- _WORK ITEM_:
What is needed is an exact copy of every line from the one containing "Also changed, not shown: parts of 3" through the end of the entries; please set it down without any pictures.

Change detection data
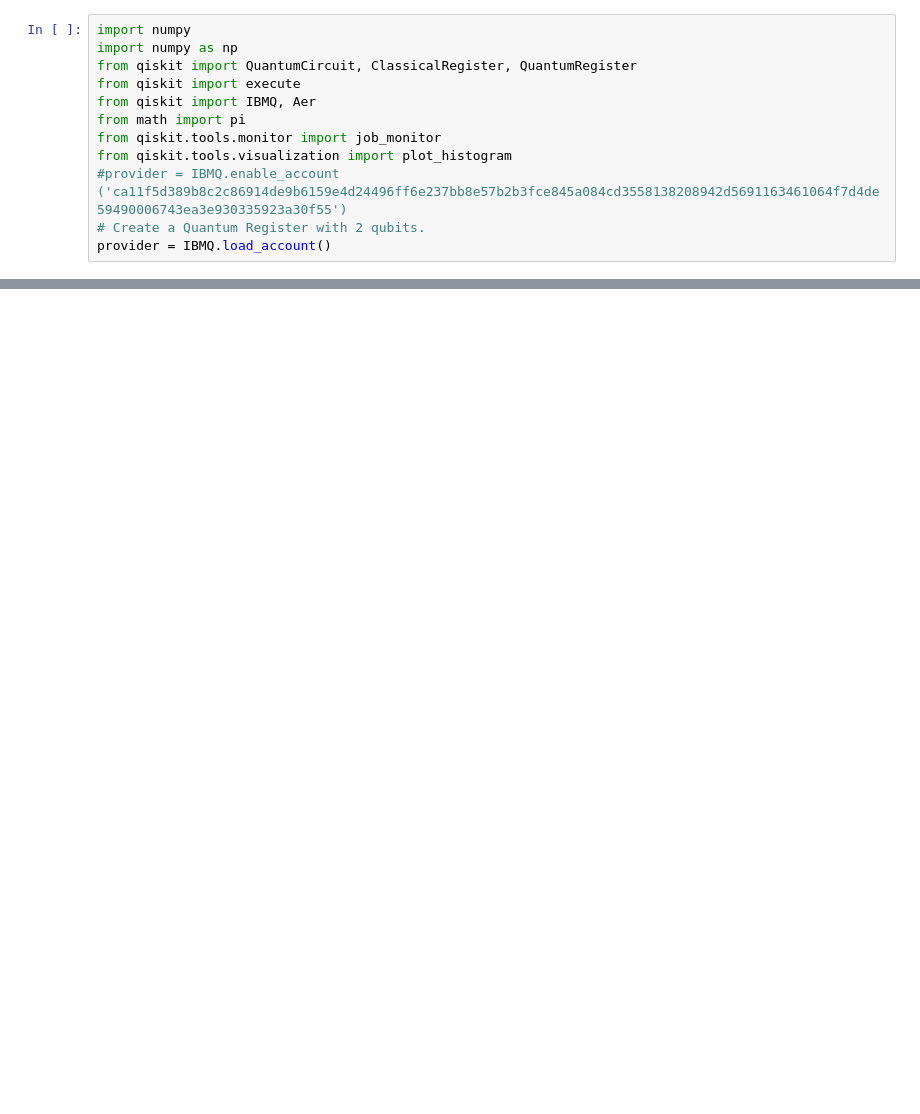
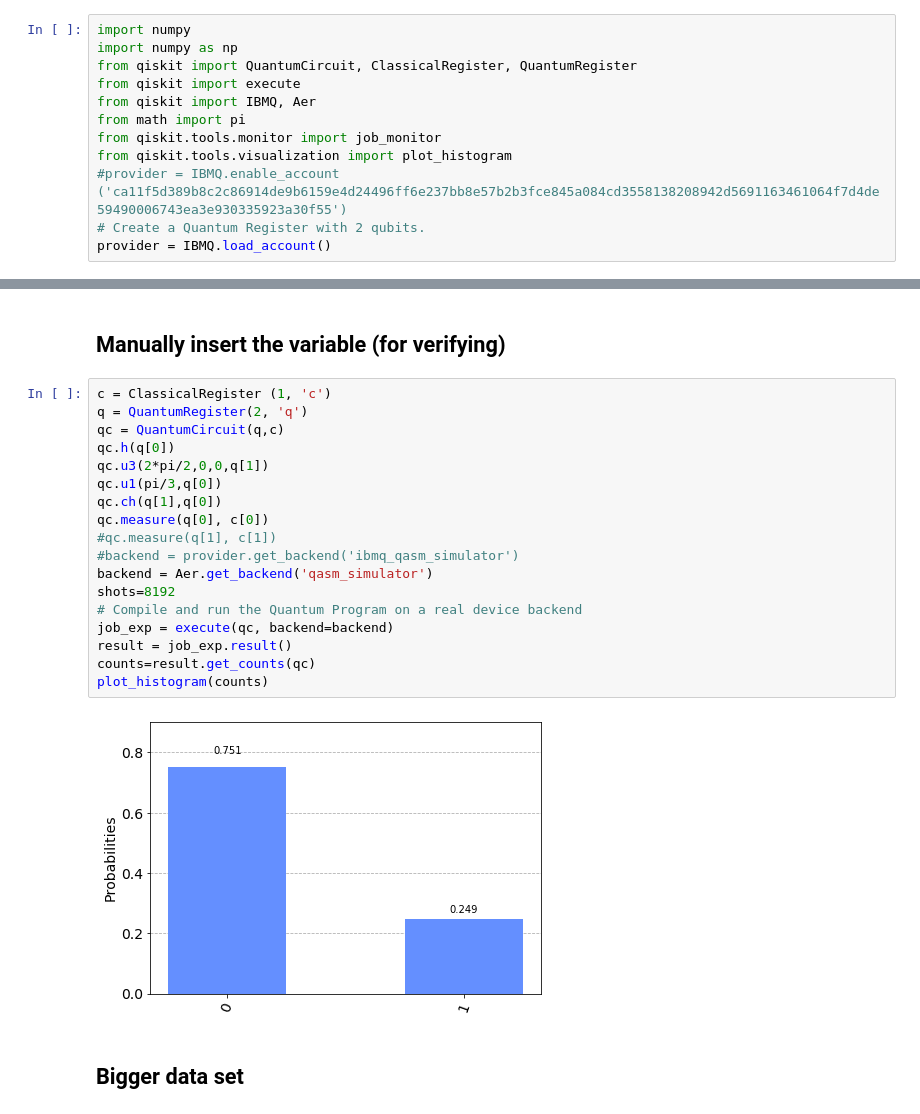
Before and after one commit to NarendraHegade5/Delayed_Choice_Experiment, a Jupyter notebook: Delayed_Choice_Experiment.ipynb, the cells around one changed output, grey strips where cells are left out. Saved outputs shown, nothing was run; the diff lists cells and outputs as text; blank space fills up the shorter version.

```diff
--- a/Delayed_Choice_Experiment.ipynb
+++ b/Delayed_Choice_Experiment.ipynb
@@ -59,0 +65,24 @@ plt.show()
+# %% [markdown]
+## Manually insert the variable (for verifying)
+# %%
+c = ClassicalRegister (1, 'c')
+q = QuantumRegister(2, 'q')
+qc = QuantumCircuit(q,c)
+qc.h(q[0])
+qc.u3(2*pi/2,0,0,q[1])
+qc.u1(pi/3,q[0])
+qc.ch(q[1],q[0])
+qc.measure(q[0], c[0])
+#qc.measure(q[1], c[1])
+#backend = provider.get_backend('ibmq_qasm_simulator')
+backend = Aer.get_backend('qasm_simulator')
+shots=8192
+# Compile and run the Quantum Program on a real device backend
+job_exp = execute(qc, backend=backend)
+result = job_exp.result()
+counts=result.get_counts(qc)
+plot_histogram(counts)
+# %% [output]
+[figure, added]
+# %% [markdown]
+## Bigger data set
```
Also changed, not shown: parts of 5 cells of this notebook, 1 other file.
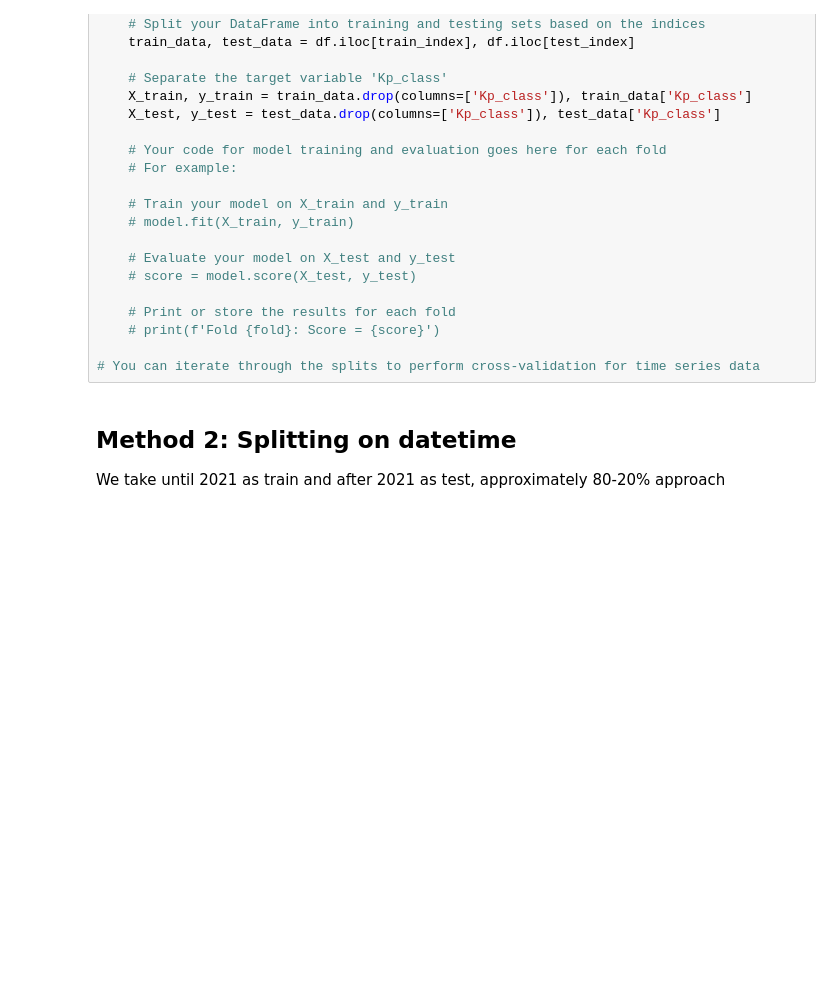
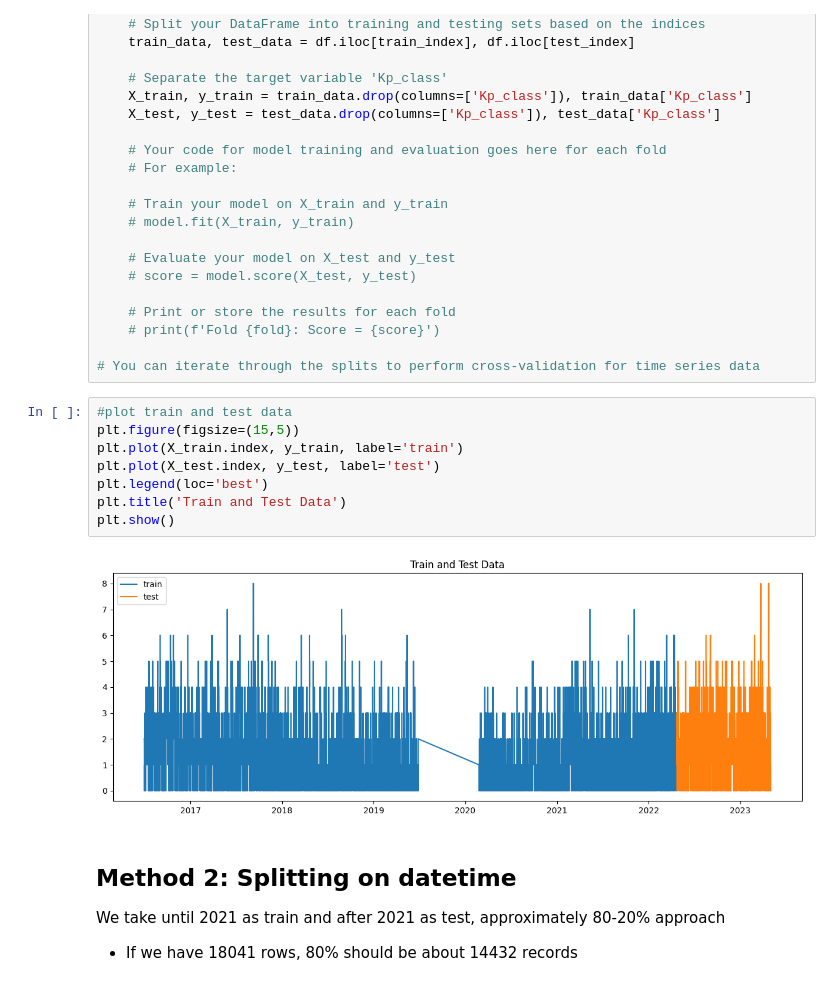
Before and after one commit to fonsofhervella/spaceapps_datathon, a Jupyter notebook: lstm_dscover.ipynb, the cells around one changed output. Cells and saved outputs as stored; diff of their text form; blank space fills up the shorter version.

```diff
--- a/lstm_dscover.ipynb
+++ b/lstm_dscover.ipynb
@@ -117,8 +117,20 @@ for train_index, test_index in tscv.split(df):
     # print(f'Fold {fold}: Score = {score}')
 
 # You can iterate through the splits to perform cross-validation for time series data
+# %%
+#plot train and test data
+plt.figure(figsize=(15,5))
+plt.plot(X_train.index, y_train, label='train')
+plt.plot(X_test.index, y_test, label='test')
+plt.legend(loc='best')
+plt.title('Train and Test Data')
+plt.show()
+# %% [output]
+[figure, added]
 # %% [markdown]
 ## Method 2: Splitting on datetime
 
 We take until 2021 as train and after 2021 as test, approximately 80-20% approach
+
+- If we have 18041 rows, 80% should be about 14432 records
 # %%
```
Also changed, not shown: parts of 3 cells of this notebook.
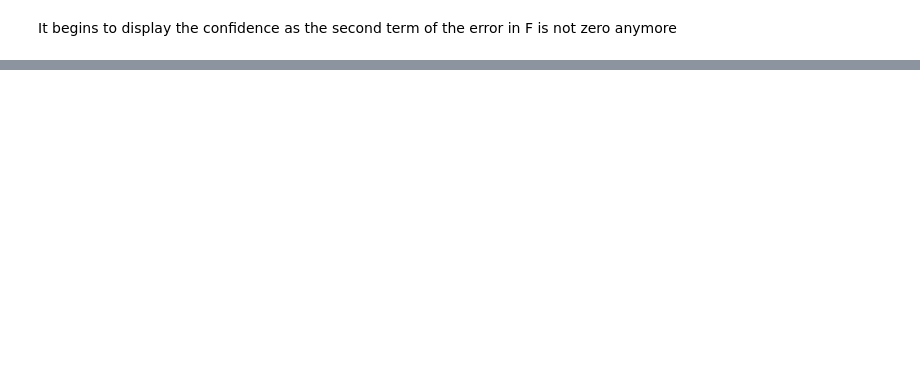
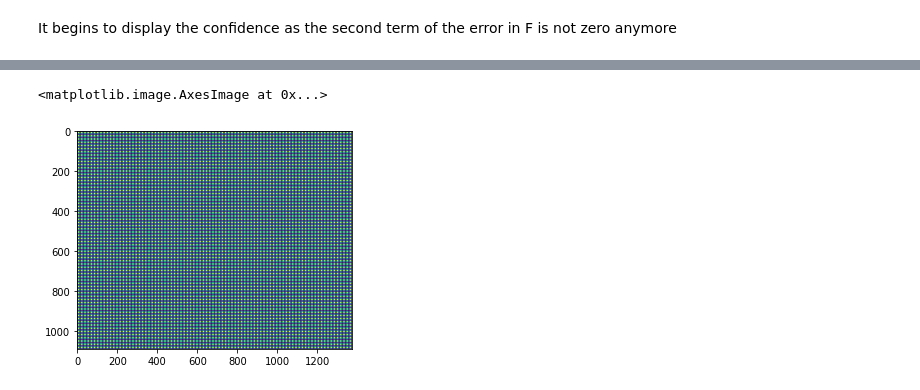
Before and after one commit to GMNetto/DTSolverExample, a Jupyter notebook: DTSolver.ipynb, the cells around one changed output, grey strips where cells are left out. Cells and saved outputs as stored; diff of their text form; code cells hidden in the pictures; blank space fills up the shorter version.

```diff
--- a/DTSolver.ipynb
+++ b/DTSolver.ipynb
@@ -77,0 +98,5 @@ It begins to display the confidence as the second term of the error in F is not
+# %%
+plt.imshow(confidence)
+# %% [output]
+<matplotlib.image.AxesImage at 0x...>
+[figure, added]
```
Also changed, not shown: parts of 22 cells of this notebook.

- _SOLUTION FOR THIS EXERCISE_:
Also changed, not shown: parts of 3 cells of this notebook.
Before and after one commit to GMNetto/DTSolverExample, a Jupyter notebook: DTSolver.ipynb, the cells around one changed output, grey strips where cells are left out. Cells and saved outputs as stored; diff of their text form; code cells hidden in the pictures; blank space fills up the shorter version.

```diff
--- a/DTSolver.ipynb
+++ b/DTSolver.ipynb
@@ -77,0 +98,5 @@ It begins to display the confidence as the second term of the error in F is not
+# %%
+plt.imshow(confidence)
+# %% [output]
+<matplotlib.image.AxesImage at 0x...>
+[figure, added]
```
Also changed, not shown: parts of 22 cells of this notebook.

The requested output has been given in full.